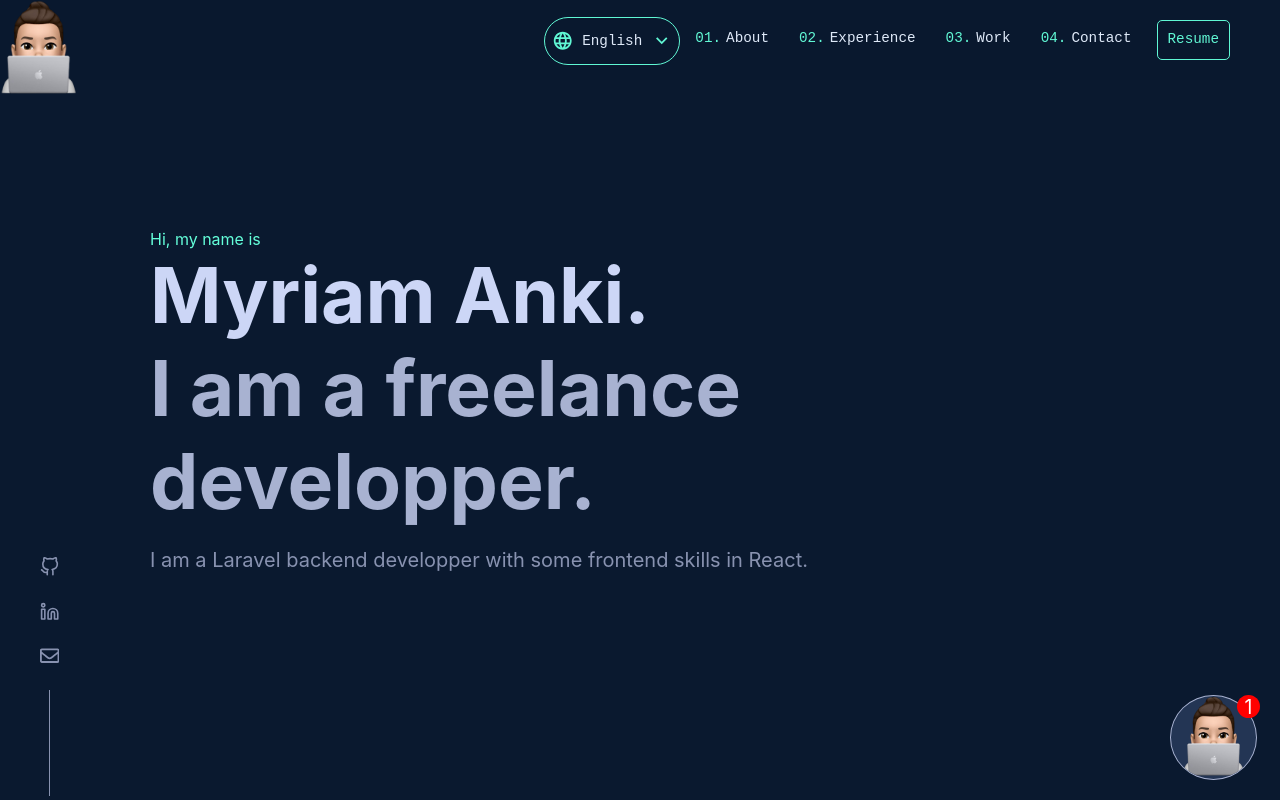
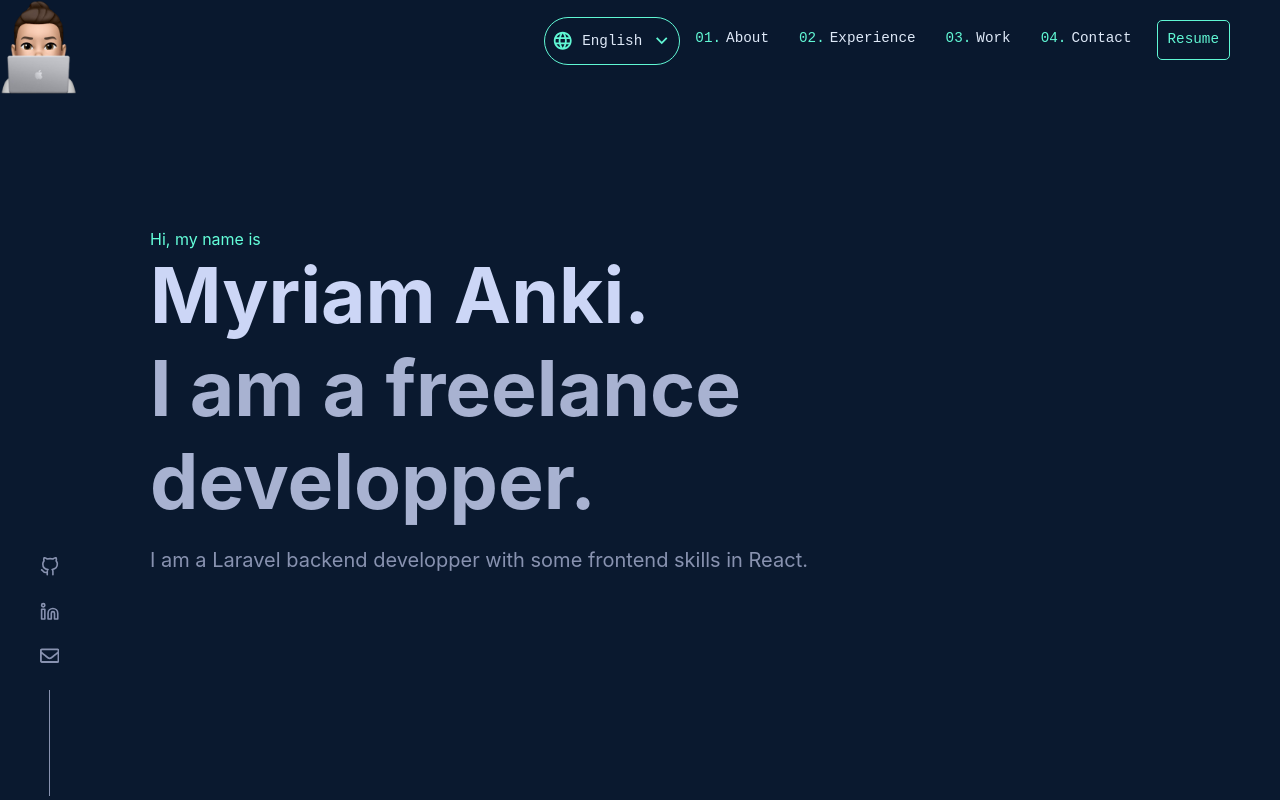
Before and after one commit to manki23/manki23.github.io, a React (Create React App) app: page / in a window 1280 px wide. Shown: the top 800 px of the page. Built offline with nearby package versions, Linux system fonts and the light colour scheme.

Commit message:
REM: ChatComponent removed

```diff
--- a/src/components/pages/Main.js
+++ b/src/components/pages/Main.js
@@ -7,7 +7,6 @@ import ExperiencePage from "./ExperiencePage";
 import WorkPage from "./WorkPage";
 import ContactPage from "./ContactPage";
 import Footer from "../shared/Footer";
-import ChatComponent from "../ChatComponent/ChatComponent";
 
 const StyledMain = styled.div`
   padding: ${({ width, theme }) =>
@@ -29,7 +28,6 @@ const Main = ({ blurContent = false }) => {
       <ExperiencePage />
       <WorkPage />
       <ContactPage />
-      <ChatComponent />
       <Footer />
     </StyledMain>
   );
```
==
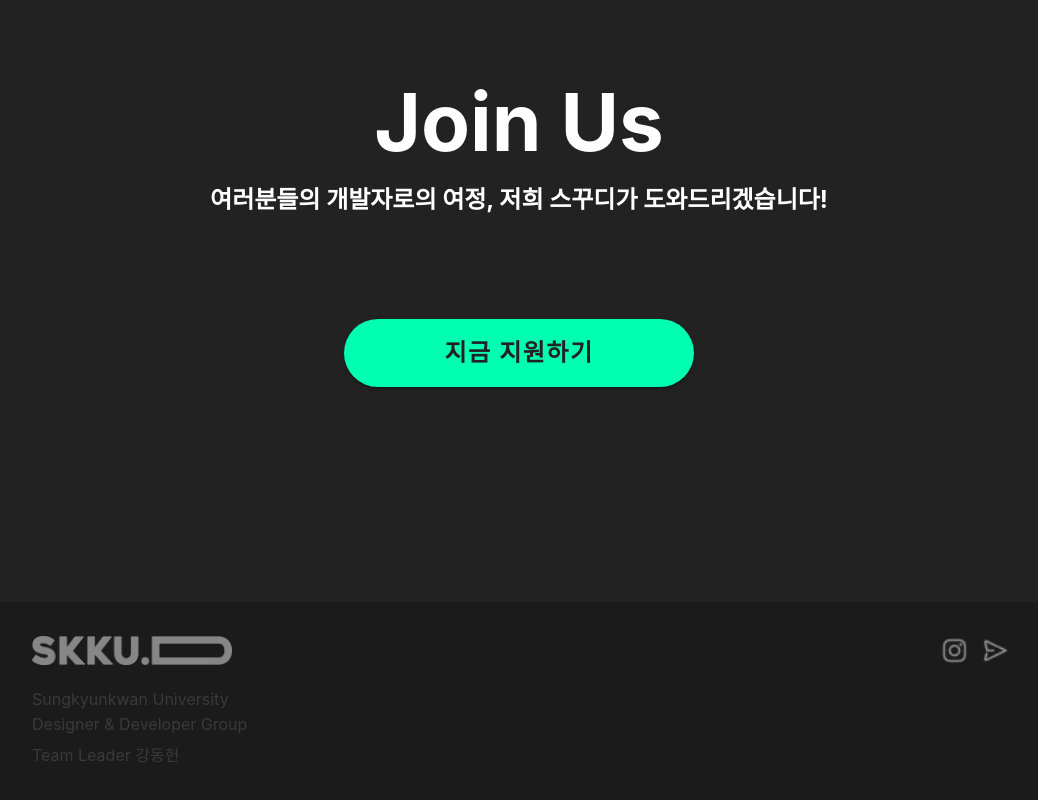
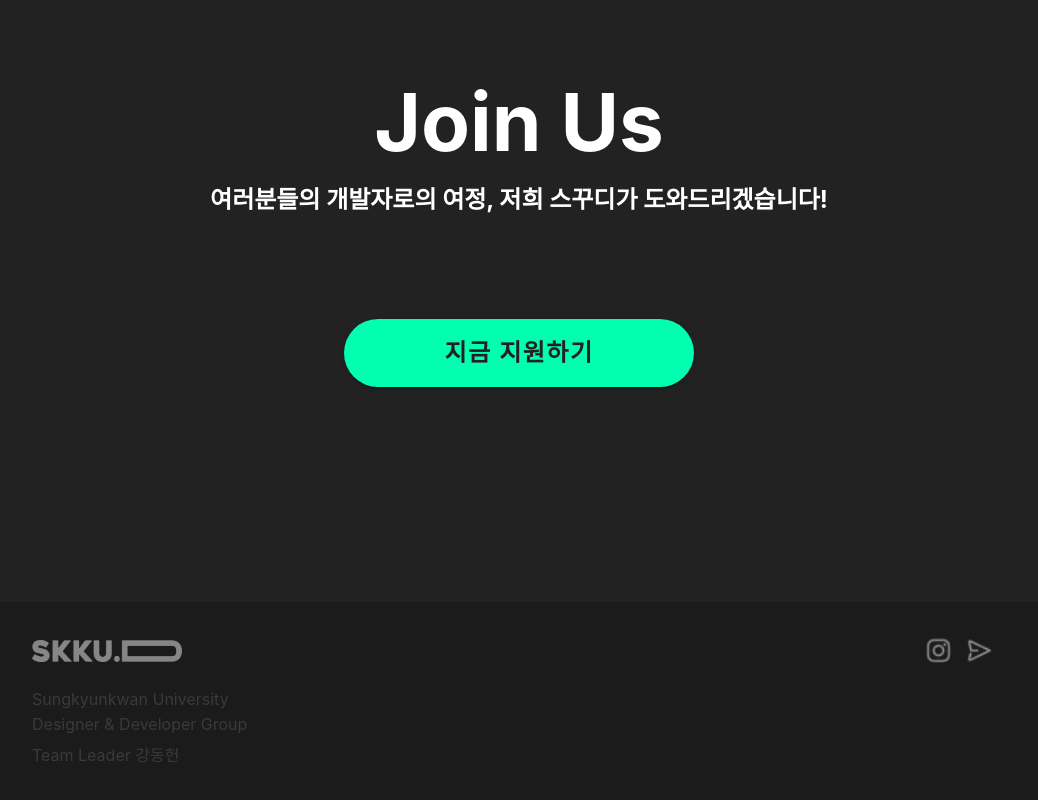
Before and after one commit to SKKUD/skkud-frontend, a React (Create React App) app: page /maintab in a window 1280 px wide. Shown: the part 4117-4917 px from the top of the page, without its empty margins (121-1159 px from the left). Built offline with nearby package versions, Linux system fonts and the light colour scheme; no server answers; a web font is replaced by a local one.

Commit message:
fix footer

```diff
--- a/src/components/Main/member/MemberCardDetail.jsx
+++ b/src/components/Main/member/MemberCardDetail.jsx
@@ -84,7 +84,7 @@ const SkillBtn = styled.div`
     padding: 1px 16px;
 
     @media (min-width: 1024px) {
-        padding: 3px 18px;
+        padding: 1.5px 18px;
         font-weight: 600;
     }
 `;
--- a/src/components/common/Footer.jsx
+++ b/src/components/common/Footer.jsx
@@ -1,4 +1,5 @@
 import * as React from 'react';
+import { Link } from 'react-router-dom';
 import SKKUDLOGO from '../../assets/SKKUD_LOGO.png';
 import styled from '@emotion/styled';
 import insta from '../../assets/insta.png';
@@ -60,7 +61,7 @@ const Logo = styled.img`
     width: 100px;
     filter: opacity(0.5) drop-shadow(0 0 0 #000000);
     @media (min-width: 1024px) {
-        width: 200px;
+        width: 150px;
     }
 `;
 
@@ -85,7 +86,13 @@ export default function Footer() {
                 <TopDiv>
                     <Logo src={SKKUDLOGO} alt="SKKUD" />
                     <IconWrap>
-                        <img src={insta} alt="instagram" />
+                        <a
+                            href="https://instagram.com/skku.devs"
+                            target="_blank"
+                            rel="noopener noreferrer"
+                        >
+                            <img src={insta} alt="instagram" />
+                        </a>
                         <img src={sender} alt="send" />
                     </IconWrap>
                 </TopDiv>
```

→ Exercise
Go through the listing above and return each line that includes the word "width".

→ Written answer
   padding: ${({ width, theme }) =>
     @media (min-width: 1024px) {
     width: 100px;
     @media (min-width: 1024px) {
-        width: 200px;
+        width: 150px;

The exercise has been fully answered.